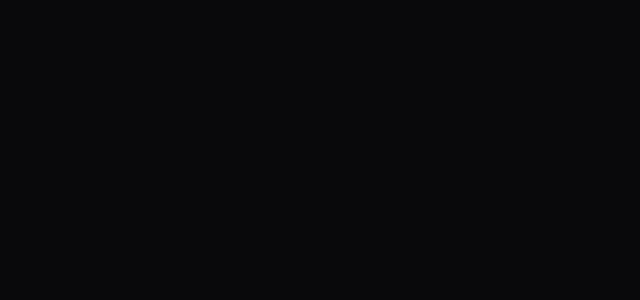
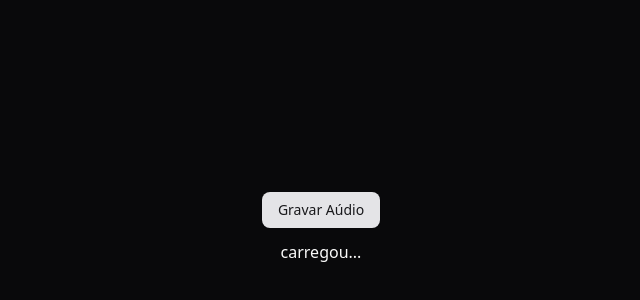
Before and after one commit to GuilhermmeDev/let-me-ask, a React (Vite) app: page /room/1/audio in a window 1280 px wide. Before the commit this address had no page. Shown: the part 172-472 px from the top of the page, without its empty margins (319-959 px from the left). Built offline with nearby package versions, Linux system fonts and the light colour scheme.

Commit message:
feat: create a transcription to the audio route with gemini

```diff
--- a/package.json
+++ b/package.json
@@ -28,6 +28,7 @@
   },
   "devDependencies": {
     "@biomejs/biome": "2.0.6",
+    "@types/dom-speech-recognition": "^0.0.6",
     "@types/node": "^24.0.12",
     "@types/react": "^19.1.8",
     "@types/react-dom": "^19.1.6",
--- a/src/app.tsx
+++ b/src/app.tsx
@@ -1,6 +1,7 @@
 import { QueryClient, QueryClientProvider } from '@tanstack/react-query'
 import { BrowserRouter, Route, Routes } from 'react-router-dom'
 import { CreateRoom } from './pages/createRoom'
+import { RecordRoomAudio } from './pages/record-room-audio'
 import { Room } from './pages/room'
 
 export function App() {
@@ -10,6 +11,7 @@ export function App() {
         <Routes>
           <Route element={<CreateRoom />} index />
           <Route element={<Room />} path="/room/:roomId" />
+          <Route element={<RecordRoomAudio />} path="/room/:roomId/audio" />
         </Routes>
       </BrowserRouter>
     </QueryClientProvider>
--- /dev/null
+++ b/src/pages/record-room-audio.tsx
@@ -0,0 +1,99 @@
+/** biome-ignore-all lint/suspicious/noConsole: dev purposes */
+import { useRef, useState } from 'react'
+import { Navigate, useParams } from 'react-router-dom'
+import { Button } from '@/components/ui/button'
+
+const isRecordingSupported =
+  Boolean(navigator.mediaDevices) &&
+  typeof navigator.mediaDevices.getUserMedia === 'function' &&
+  typeof window.MediaRecorder === 'function'
+
+type RoomParams = {
+  roomId: string
+}
+
+export function RecordRoomAudio() {
+  const [isRecording, setRecording] = useState(false)
+  const recorder = useRef<MediaRecorder | null>(null)
+
+  const { roomId } = useParams<RoomParams>()
+
+  if (!roomId) {
+    return <Navigate replace to="/" />
+  }
+
+  function stopRecording() {
+    setRecording(false)
+
+    if (recorder.current && recorder.current.state !== 'inactive') {
+      recorder.current.stop()
+    }
+  }
+
+  async function uploadAudio(audio: Blob) {
+    const formData = new FormData()
+
+    formData.append('file', audio, 'audio.webm')
+
+    const response = await fetch(
+      `http://localhost:3333/rooms/${roomId}/audio`,
+      {
+        method: 'POST',
+        body: formData,
+      }
+    )
+
+    const result = await response.json()
+
+    console.log(result)
+  }
+
+  async function startRecording() {
+    if (!isRecordingSupported) {
+      alert('Seu navegador não suporta seu navegador')
+      return
+    }
+
+    setRecording(true)
+
+    const audio = await navigator.mediaDevices.getUserMedia({
+      audio: {
+        echoCancellation: true,
+        noiseSuppression: true,
+        sampleRate: 44_100,
+      },
+    })
+
+    recorder.current = new MediaRecorder(audio, {
+      mimeType: 'audio/webm',
+      audioBitsPerSecond: 64_000,
+    })
+
+    recorder.current.ondataavailable = (event) => {
+      if (event.data.size > 0) {
+        uploadAudio(event.data)
+      }
+    }
+
+    recorder.current.onstart = () => {
+      console.log('gravação iniciada')
+    }
+
+    recorder.current.onstop = () => {
+      console.log('gravação encerrada')
+    }
+
+    recorder.current.start()
+  }
+
+  return (
+    <div className="flex h-screen flex-col items-center justify-center gap-3">
+      {isRecording ? (
+        <Button onClick={stopRecording}>Pausar Aúdio</Button>
+      ) : (
+        <Button onClick={startRecording}>Gravar Aúdio</Button>
+      )}
+      {isRecording ? <p>Gravando...</p> : <p>carregou...</p>}
+    </div>
+  )
+}
```
Also changed, not shown: 1 other file (tests, documents, lock files or other folders).
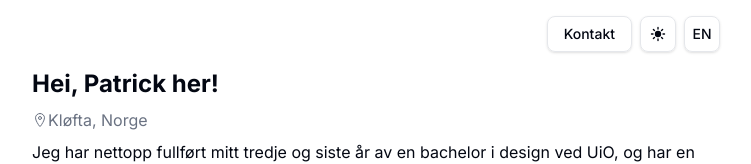
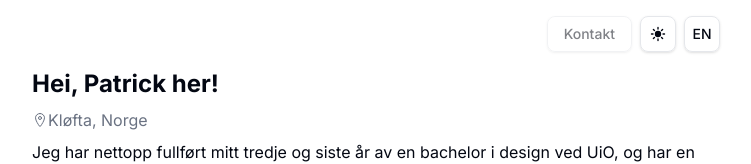
Before and after one commit to PatrickLundHaugen/Portfolio, a React (Vite) app: page / in a window 1280 px wide. Shown: the top 164 px of the page, without its empty margins (264-1015 px from the left). Built offline with nearby package versions, Linux system fonts and the light colour scheme.

Commit message:
adjusted the contact component

```diff
--- a/src/components/contact.tsx
+++ b/src/components/contact.tsx
@@ -75,7 +75,8 @@ const Contact: React.FC = () => {
 
             <button
                 onClick={() => setOpen(true)}
-                className="inline-flex items-center rounded-md border border-input shadow-sm cursor-pointer hover:bg-accent hover:text-accent-foreground transition-colors h-9 px-4 py-2 text-sm font-medium focus-visible:ring-ring focus-visible:ring-3"
+                disabled
+                className="inline-flex items-center rounded-md border border-input shadow-sm cursor-pointer hover:bg-accent hover:text-accent-foreground transition-colors h-9 px-4 py-2 text-sm font-medium disabled:pointer-events-none disabled:opacity-50 focus-visible:ring-ring focus-visible:ring-3"
             >
                 {t("navbar.contact.title")}
             </button>
```
Also changed, not shown: src/App.css (line endings or trailing spaces).
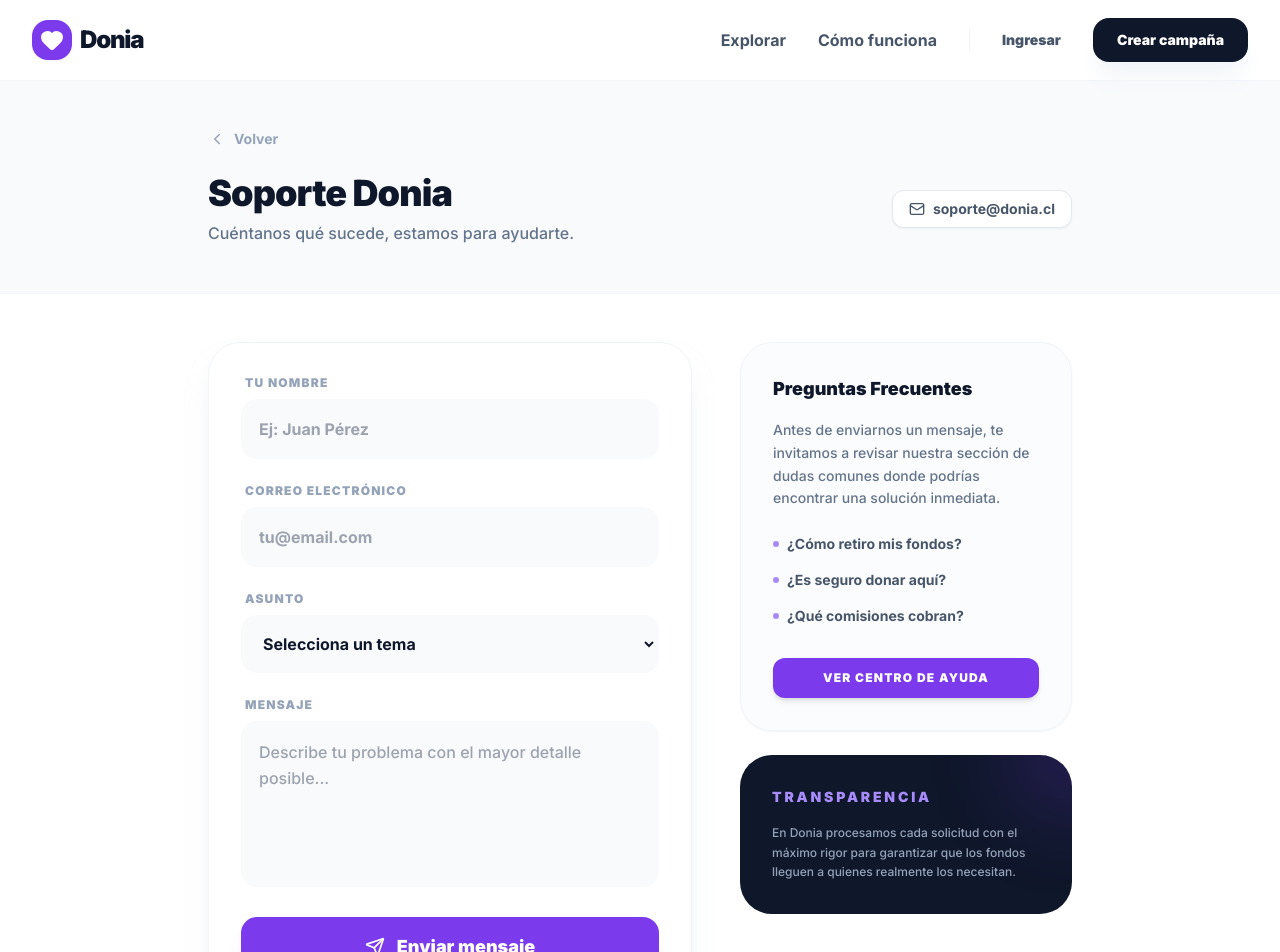
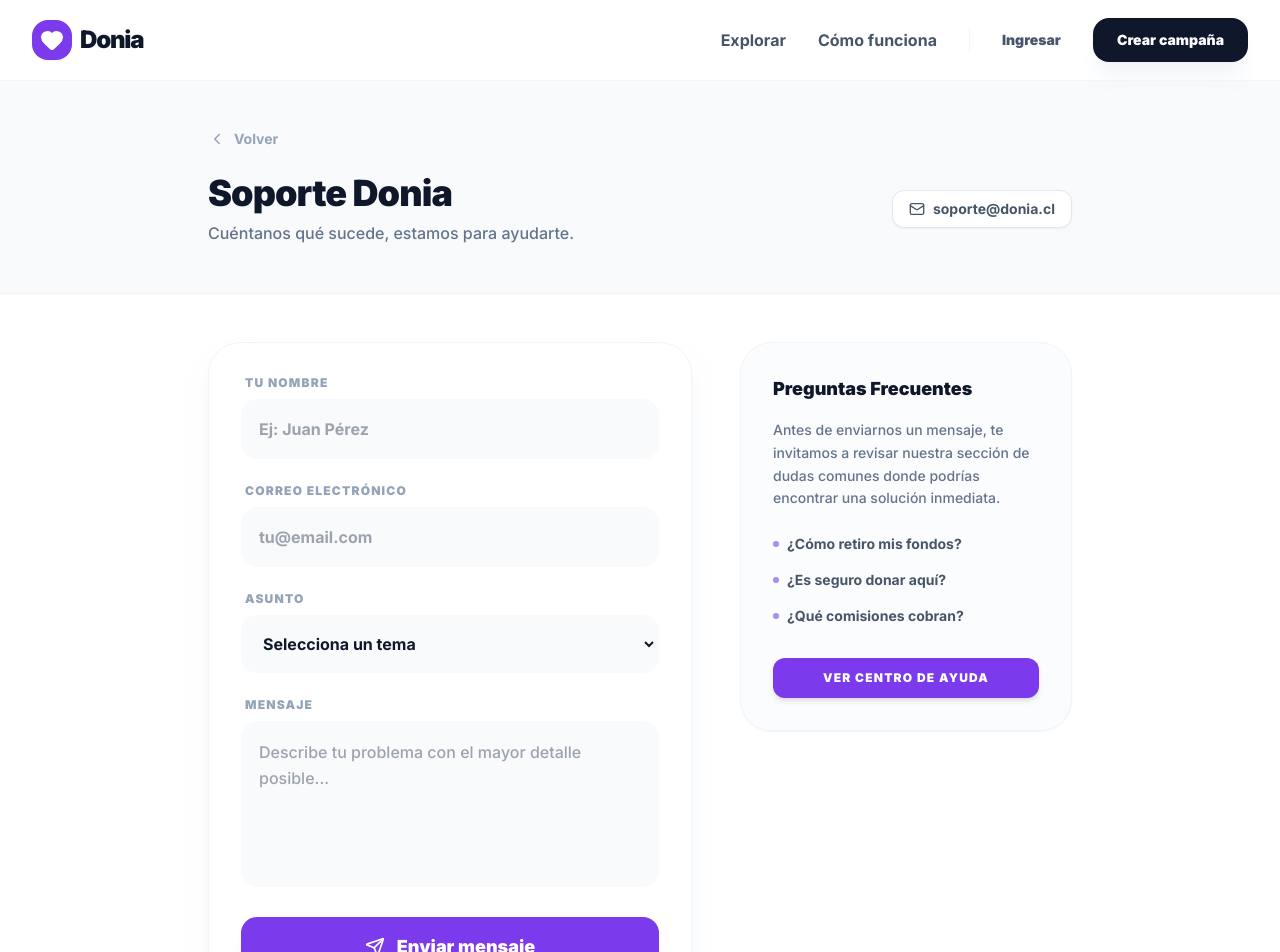
Before and after one commit to donia-cl/donia-web-v4, a React (Vite) app: page /soporte in a window 1280 px wide. Shown: the top 952 px of the page. Built offline with nearby package versions, Linux system fonts and the light colour scheme; no server answers.

Commit message:
refactor(support): Remove unused live chat UI
Removed the live chat UI elements and related imports from the Support page. This feature was not yet implemented and is no longer needed in the current UI.

```diff
--- a/pages/Support.tsx
+++ b/pages/Support.tsx
@@ -221,14 +221,6 @@
                   Ver Centro de Ayuda
                 </button>
              </div>
-
-             <div className="p-8 bg-slate-900 rounded-[32px] text-white relative overflow-hidden">
-                <div className="absolute top-0 right-0 w-32 h-32 bg-violet-600/20 rounded-full blur-2xl -mr-16 -mt-16"></div>
-                <h4 className="font-black text-sm uppercase tracking-[0.2em] mb-4 text-violet-400">Transparencia</h4>
-                <p className="text-xs font-medium text-slate-400 leading-relaxed">
-                  En Donia procesamos cada solicitud con el máximo rigor para garantizar que los fondos lleguen a quienes realmente los necesitan.
-                </p>
-             </div>
           </div>
 
         </div>
```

What needs to be done
Wherever the string "true" occurs in the records, copy the line it is in.

Result for this task
+    setRecording(true)
+        echoCancellation: true,
+        noiseSuppression: true,
                 onClick={() => setOpen(true)}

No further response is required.